“After the cannery shut down and all the other canneries moved, the decline started … I think it was the early 80s. I miss those days,” he said, adding that he had relatives who worked in all of the canneries, and he would go and visit them while they worked.

In the 1990s, he was very active with the Port Edward youth, wearing a sports hat, supervising drop-in activities at the local gymnasium facilities.

“The kids would drop in, and I would teach the basics of soccer, hockey, basketball, whatever they wanted to play. There is nothing like that now,” he said. “There was such a decline. We could bring it back if we had affordable housing and families came back.”

He sees himself as the guardian of the district, often driving around ensuring there is no illegal dumping, if there is, he said he stops to clean it up to make sure things are as they should be.

“I listen to the community. I like to listen to people, and I always have an open-door policy … I do try to keep in contact with people and try my best to answer or address concerns,” he said.

Of the Wilps Gwisk’aayn house and White Grizzly Bear clan from Git Gingolx, James said, “My Nisga’a name is Sayut Luu Hilt. It means ‘gathering of the people’. I was given that name because they know the role I play,” explaining that he was given the name later in life and is being groomed by his uncles and cousins in Ayuuk law — the culture and traditions of the Nisga’a because he was raised “off reserve.”

Ayuuk traditions have helped James and his family most recently with the profound loss of one of his brothers.

“Losing my brother was the hardest thing to ever experience,” he said. The Ayuuk culture has given him comfort, healing, and the support of community, which he is deeply thankful for.

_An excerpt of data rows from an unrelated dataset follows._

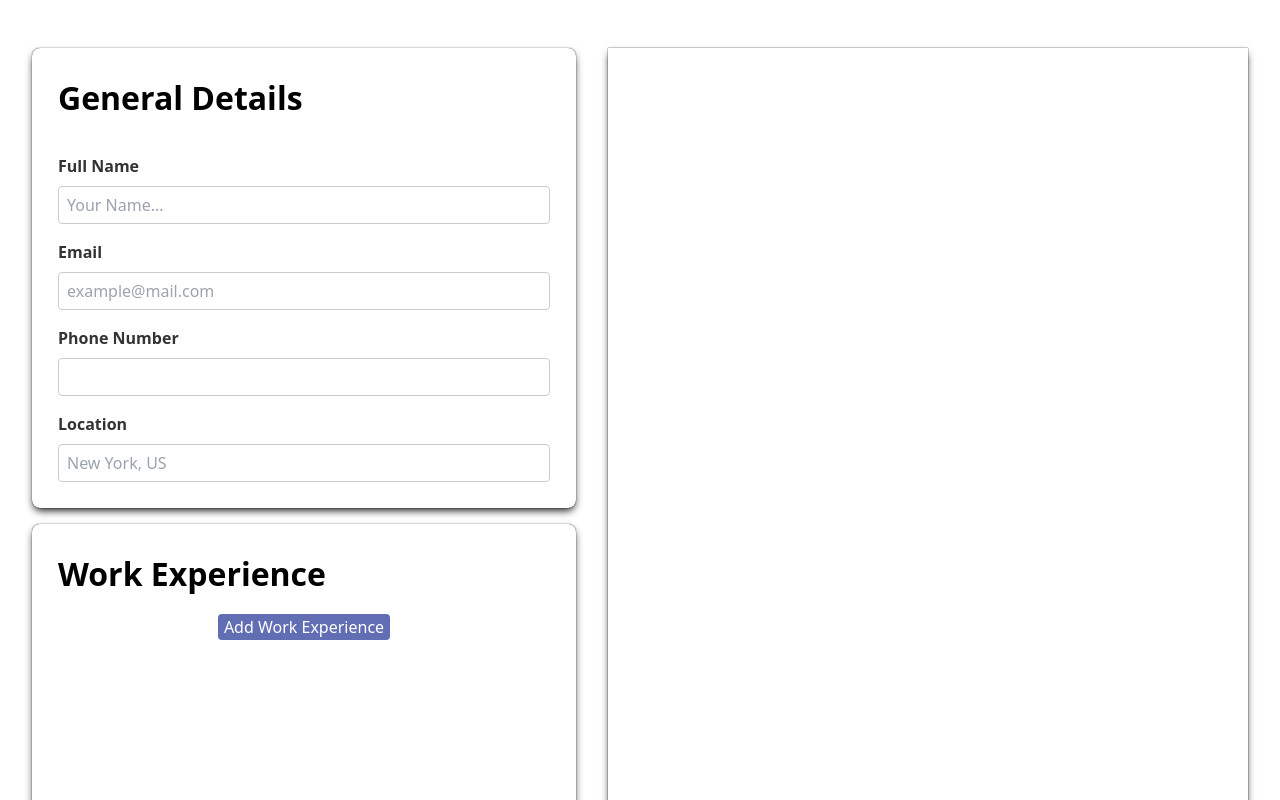
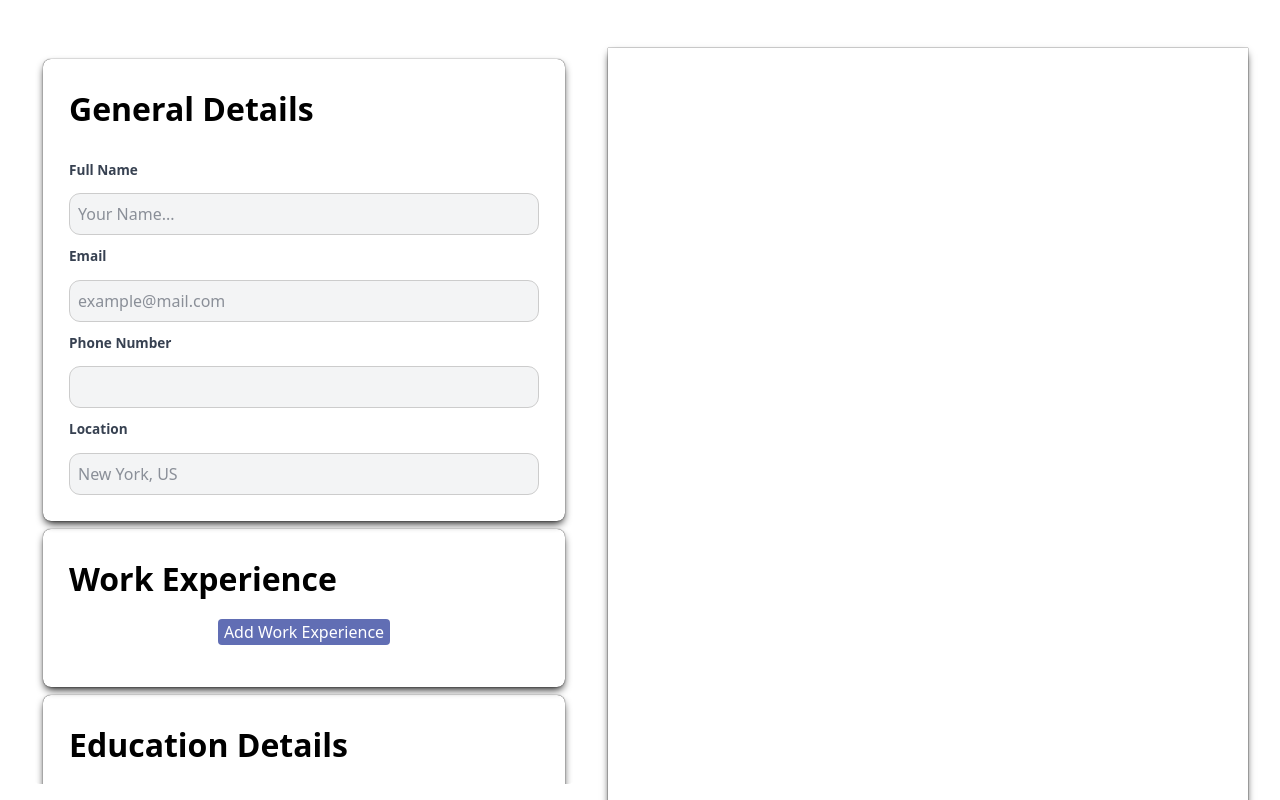
Before and after one commit to blue0206/cv-application, a React app: page / in a window 1280 px wide. Shown: the top 800 px of the page. Built offline with nearby package versions, Linux system fonts and the light colour scheme; the HTML template or start-up script is replaced by a standard one.

Commit message:
Style details section and preview section

```diff
--- a/src/styles/app.style.css
+++ b/src/styles/app.style.css
@@ -1,9 +1,8 @@
 @import "./index.style.css";
 
-main {
+main:has(> .section-details) {
     display: grid;
     grid-template-columns: 0.85fr 1fr;
-    grid-template-rows: 1fr;
     grid-template-areas: 'details preview';
     justify-content: space-between;
     padding: 32px 16px;
@@ -18,17 +17,22 @@ main {
 
     display: grid;
     grid-template-rows: repeat(3, 1fr);
-    gap: 16px;
+    grid-template-columns: 1fr;
+    gap: 8px;
+    width: 100%;
+    max-height: 92vh;
+    overflow: auto;
+    border-radius: 8px;
+    padding: 11px;
 }
 
 .section-preview {
     grid-area: preview;
-    @page {
-        size: A4;
-    }
+    aspect-ratio: 1/1.414;
     display: grid;
     grid-template-columns: 1fr;
-
+    width: 100%;
+    max-height: 95vh;
 
     padding: 25px 32px;
 
@@ -46,75 +50,57 @@ main {
     gap: 16px;
 }
 
+.form-element {
+    display: flex;
+    flex-direction: column;
+    gap: 8px;
+}
+
 label {
-    display: block;
-    font-size: 0.875rem;
+    font-size: 0.85rem;
     color: #374151;
-    margin-bottom: 0.5rem;
-    margin-top: 1rem;
+    margin-bottom: 5px;
+    margin-top: 11px;
     font-weight: bold;
 }
 
 input {
     width: 100%;
-    padding: 0.625rem;
-    border: 1px solid #D1D5DB;
-    border-radius: 0.375rem;
-    font-size: 0.875rem;
-    line-height: 1.25rem;
+    padding: 8px;
+    border: 1px solid #ccc;
+    border-radius: 11px;
+    font-size: 1rem;
     color: #1F2937;
-    background-color: white;
-    transition: border-color 0.15s ease-in-out;
+    background-color: rgb(243, 244, 245);
 }
 
 input:focus {
     outline: none;
     border-color: #3B82F6;
     box-shadow: 0 0 0 3px rgba(59, 130, 246, 0.1);
-
 }
 
-input::placeholder {
-    color: #9CA3AF;
-
-}
-
-input:disabled {
-    background-color: #F3F4F6;
-    cursor: not-allowed;
-
+input::placeholder, textarea::placeholder {
+    color: #8a8f98;
 }
 
 textarea {
     width: 100%;
     min-height: 100px;
-    padding: 0.625rem;
+    padding: 4px;
     border: 1px solid #D1D5DB;
-    border-radius: 0.375rem;
-    font-size: 0.875rem;
-    line-height: 1.25rem;
+    border-radius: 11px;
+    font-size: 1rem;
     color: #1F2937;
-    background-color: white;
+    background-color: rgb(243, 244, 245);
     resize: vertical;
     max-height: 350px;
-    transition: border-color 0.15s ease-in-out;
 }
 
 textarea:focus {
     outline: none;
     border-color: #3B82F6;
     box-shadow: 0 0 0 3px rgba(59, 130, 246, 0.1);
-
-}
-
-textarea::placeholder {
-    color: #9CA3AF;
-
-}
-
-textarea:disabled {
-    background-color: #F3F4F6;
-    cursor: not-allowed;
 
 }
 
@@ -149,21 +135,6 @@ button.edu-add, button.work-add {
     margin-inline: auto;
 }
 
-label {
-    font-size: 1rem;
-    color: #333;
-    margin-bottom: 8px;
-}
-
-input {
-    width: 100%;
-    padding: 8px;
-    border: 1px solid #ccc;
-    border-radius: 4px;
-    font-size: 1rem;
-}
-
-
 .form-error {
     color: red;
 }
```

READ MORE: Heart of our City: Tiffany Hutchings

READ MORE: Heart of our city: Chad Cooper


James Brown, Oct. 20, is an advocate of health and safety, as well as a municipal councillor keeping an eye out on the environmental state of Port Edward. (Photo: K-J Millar/The Northern View)

James Brown, Oct. 20, is an advocate of health and safety, as well as a municipal councillor keeping an eye out on the environmental state of Port Edward. (Photo: K-J Millar/The Northern View)